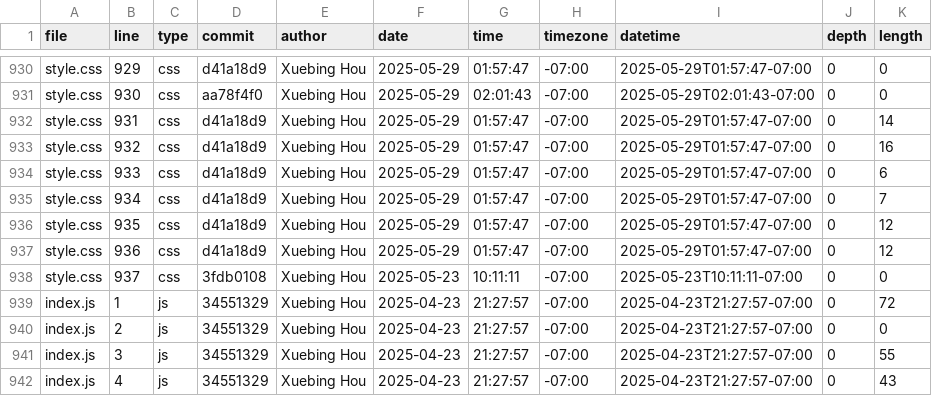
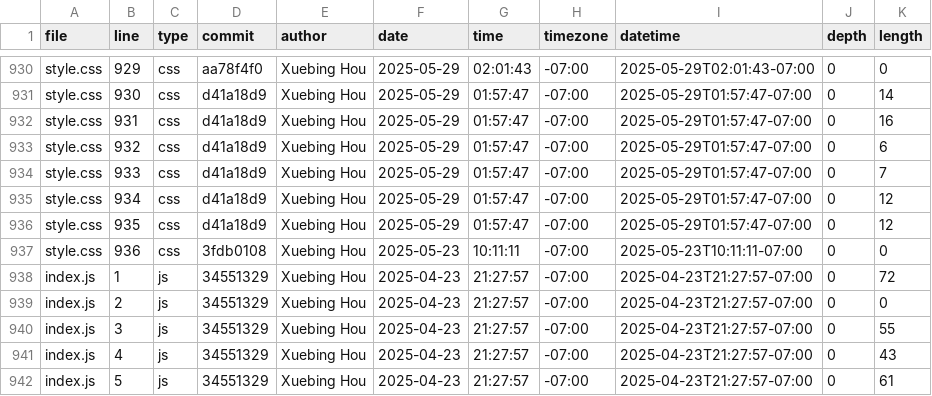
Before and after one commit to GaeaHou/portfolio, a CSV file: meta/loc.csv, drawn as a sheet; only a part is shown, gaps mark what is left out; the shorter side is filled out with more unchanged rows; the diff covers the shown part only; the diff names each change by its address in the sheet, - before the commit and + after, or states it on an @@ line.

```diff
--- a/meta/loc.csv
+++ b/meta/loc.csv
-D930 (commit): d41a18d9
+D930 (commit): aa78f4f0
-G930 (time): 01:57:47
+G930 (time): 02:01:43
-I930 (datetime): 2025-05-29T01:57:47-07:00
+I930 (datetime): 2025-05-29T02:01:43-07:00
-D931 (commit): aa78f4f0
+D931 (commit): d41a18d9
-G931 (time): 02:01:43
+G931 (time): 01:57:47
-I931 (datetime): 2025-05-29T02:01:43-07:00
+I931 (datetime): 2025-05-29T01:57:47-07:00
-K931 (length): 0
+K931 (length): 14
-K932 (length): 14
+K932 (length): 16
-K933 (length): 16
+K933 (length): 6
-K934 (length): 6
+K934 (length): 7
-K935 (length): 7
+K935 (length): 12
-D937 (commit): d41a18d9
+D937 (commit): 3fdb0108
-F937 (date): 2025-05-29
+F937 (date): 2025-05-23
-G937 (time): 01:57:47
+G937 (time): 10:11:11
-I937 (datetime): 2025-05-29T01:57:47-07:00
+I937 (datetime): 2025-05-23T10:11:11-07:00
-K937 (length): 12
+K937 (length): 0
-row 938: style.css | 937 | css | 3fdb0108 | Xuebing Hou | 2025-05-23 | 10:11:11 | -07:00 | 2025-05-23T10:11:11-07:00 | 0 | 0
```
Also changed, not shown: 30 edited cells elsewhere in this file.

* _ASSIGNMENT_: Determine the number of lines in the listing that hold the word "commit". Nothing but that number is wanted.

* _RESULT FOR THIS TASK_: 7